Bat Distribution Size or Shape as Determinant of Viral Richness in African Bats

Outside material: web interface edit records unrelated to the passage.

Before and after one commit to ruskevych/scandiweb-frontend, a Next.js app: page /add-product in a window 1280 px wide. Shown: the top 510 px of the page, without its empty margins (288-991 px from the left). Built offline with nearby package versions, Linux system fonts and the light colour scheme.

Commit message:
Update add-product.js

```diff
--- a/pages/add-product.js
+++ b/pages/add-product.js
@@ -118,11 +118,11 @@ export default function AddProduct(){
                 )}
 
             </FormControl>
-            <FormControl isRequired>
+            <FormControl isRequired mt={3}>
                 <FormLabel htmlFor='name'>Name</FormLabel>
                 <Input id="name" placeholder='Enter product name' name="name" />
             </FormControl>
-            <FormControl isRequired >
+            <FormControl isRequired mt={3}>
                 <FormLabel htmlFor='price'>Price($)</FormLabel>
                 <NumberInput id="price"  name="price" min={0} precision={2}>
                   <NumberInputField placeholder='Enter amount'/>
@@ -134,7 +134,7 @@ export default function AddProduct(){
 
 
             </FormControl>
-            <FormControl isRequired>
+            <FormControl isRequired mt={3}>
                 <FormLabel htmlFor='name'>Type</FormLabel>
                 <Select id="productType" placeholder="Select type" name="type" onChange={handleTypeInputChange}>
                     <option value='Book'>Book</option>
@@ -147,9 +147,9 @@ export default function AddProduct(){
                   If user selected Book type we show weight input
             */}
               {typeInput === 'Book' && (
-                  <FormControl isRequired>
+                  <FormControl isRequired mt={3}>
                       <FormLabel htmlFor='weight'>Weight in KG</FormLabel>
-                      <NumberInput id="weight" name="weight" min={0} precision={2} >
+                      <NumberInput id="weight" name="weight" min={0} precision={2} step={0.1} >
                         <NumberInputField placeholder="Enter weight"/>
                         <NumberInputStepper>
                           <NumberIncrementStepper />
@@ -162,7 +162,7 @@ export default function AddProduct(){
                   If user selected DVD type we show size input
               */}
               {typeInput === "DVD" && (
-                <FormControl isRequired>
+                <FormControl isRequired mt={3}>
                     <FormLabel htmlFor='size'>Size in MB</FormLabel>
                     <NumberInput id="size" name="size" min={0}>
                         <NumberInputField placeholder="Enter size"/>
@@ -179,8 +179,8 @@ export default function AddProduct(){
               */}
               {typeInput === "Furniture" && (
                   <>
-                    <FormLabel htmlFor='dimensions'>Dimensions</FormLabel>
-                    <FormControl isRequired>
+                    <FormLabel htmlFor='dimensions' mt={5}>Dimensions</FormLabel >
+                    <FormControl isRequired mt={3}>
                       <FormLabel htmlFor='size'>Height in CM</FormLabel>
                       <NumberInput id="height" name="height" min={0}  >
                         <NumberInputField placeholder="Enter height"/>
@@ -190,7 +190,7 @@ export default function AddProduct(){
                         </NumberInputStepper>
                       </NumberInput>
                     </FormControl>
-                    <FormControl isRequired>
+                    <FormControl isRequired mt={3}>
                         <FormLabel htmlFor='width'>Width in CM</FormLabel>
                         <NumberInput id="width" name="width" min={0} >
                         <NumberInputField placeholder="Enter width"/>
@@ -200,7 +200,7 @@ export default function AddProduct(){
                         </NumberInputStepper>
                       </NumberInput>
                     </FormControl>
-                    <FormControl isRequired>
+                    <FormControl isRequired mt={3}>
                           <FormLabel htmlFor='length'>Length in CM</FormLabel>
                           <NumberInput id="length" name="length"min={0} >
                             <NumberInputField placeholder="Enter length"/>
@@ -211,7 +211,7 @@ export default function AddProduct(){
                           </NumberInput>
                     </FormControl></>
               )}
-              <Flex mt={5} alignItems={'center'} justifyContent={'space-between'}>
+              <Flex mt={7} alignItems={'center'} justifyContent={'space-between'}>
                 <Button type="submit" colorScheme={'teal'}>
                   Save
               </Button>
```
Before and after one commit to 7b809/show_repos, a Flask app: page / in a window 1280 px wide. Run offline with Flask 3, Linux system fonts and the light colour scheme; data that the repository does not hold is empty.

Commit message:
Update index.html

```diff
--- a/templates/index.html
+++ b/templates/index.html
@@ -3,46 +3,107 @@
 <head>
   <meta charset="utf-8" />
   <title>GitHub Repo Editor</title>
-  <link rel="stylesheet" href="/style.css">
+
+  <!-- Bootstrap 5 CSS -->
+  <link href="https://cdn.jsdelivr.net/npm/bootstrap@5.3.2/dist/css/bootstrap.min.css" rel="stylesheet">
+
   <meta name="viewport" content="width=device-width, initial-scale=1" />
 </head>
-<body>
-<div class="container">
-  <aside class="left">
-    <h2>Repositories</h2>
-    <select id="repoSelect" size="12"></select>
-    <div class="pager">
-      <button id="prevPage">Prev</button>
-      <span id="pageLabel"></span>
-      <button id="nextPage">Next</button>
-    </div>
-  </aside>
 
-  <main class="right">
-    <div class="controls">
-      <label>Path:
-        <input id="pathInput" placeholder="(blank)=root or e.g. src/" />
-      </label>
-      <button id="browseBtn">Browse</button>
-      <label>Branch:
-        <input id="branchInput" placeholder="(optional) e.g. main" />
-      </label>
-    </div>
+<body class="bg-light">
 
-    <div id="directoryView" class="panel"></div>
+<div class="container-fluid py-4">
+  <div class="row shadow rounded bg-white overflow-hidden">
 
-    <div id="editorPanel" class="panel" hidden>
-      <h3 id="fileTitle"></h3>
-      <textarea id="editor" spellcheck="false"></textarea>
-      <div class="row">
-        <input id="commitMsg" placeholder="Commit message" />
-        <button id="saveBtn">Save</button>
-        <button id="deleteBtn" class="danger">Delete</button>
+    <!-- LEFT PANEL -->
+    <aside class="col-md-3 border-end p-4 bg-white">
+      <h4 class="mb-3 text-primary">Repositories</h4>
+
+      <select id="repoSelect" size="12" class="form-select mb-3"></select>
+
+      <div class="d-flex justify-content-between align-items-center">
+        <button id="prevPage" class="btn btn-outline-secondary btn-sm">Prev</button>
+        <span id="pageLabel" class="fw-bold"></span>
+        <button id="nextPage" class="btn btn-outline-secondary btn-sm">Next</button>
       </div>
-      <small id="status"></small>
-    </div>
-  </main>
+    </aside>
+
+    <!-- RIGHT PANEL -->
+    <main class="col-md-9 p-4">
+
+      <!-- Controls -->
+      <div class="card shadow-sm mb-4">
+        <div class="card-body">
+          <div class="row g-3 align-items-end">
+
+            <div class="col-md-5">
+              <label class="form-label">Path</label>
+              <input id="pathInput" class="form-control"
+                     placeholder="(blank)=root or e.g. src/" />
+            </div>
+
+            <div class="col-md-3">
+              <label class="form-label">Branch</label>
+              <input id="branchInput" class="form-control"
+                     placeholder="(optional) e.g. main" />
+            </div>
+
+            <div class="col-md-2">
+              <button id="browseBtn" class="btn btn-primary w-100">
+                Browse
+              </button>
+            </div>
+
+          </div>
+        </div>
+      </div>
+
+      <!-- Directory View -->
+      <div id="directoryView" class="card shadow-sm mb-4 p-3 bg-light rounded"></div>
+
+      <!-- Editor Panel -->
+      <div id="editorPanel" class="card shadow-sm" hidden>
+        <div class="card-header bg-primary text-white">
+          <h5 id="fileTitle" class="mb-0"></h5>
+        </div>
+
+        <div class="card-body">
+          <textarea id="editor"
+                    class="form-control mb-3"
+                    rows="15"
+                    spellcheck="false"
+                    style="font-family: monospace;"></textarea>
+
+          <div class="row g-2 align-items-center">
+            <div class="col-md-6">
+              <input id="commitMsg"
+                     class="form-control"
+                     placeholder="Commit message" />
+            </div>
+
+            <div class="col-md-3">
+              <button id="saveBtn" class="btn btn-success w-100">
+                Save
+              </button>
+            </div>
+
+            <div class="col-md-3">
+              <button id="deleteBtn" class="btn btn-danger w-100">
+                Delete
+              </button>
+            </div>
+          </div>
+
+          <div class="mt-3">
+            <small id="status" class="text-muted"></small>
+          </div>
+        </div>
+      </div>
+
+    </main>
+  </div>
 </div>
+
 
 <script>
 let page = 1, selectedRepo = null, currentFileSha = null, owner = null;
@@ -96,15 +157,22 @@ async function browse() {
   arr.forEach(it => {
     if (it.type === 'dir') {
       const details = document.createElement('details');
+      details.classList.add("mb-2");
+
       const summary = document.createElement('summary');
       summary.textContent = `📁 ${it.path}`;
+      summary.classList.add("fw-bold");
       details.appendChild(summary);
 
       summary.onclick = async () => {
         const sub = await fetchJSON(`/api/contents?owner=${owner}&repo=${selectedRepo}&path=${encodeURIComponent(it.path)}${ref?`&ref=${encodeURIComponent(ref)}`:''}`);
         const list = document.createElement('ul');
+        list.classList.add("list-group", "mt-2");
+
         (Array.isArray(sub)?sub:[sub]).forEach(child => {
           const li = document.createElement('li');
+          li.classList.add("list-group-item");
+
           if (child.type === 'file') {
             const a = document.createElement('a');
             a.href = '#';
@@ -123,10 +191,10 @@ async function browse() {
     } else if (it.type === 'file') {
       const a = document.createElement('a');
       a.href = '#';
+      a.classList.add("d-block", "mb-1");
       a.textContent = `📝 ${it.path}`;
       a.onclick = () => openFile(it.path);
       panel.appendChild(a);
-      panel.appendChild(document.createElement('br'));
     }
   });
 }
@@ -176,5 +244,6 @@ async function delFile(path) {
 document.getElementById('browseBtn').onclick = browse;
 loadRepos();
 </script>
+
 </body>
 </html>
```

Abstract The rising incidence of emerging infectious diseases (EID) is mostly linked to biodiversity loss, changes in habitat use and increasing habitat fragmentation. Bats are linked to a growing number of EID but few studies have explored the factors of viral richness in bats. These may have implications for role of bats as potential reservoirs. We investigated the determinants of viral richness in 15 species of African bats (8 Pteropodidae and 7 microchiroptera) in Central and West Africa for which we provide new information on virus infection and bat phylogeny. We performed the first comparative analysis testing the correlation of the fragmented geographical distribution (defined as the perimeter to area ratio) with viral richness in bats. Because of their potential effect, sampling effort, host body weight, ecological and behavioural traits such as roosting behaviour, migration and geographical range, were included into the analysis as variables. The results showed that the geographical distribution size, shape and host body weight have significant effects on viral richness in bats. Viral richness was higher in large-bodied bats which had larger and more fragmented distribution areas. Accumulation of viruses may be related to the historical expansion and contraction of bat species distribution range, with potentially strong effects of distribution edges on virus transmission. Two potential explanations may explain these results. A positive distribution edge effect on the abundance or distribution of some bat species could have facilitated host switches. Alternatively, parasitism could play a direct role in shaping the distribution range of hosts through host local extinction by virulent parasites. This study highlights the importance of considering the fragmentation of bat species geographical distribution in order to understand their role in the circulation of viruses in Africa.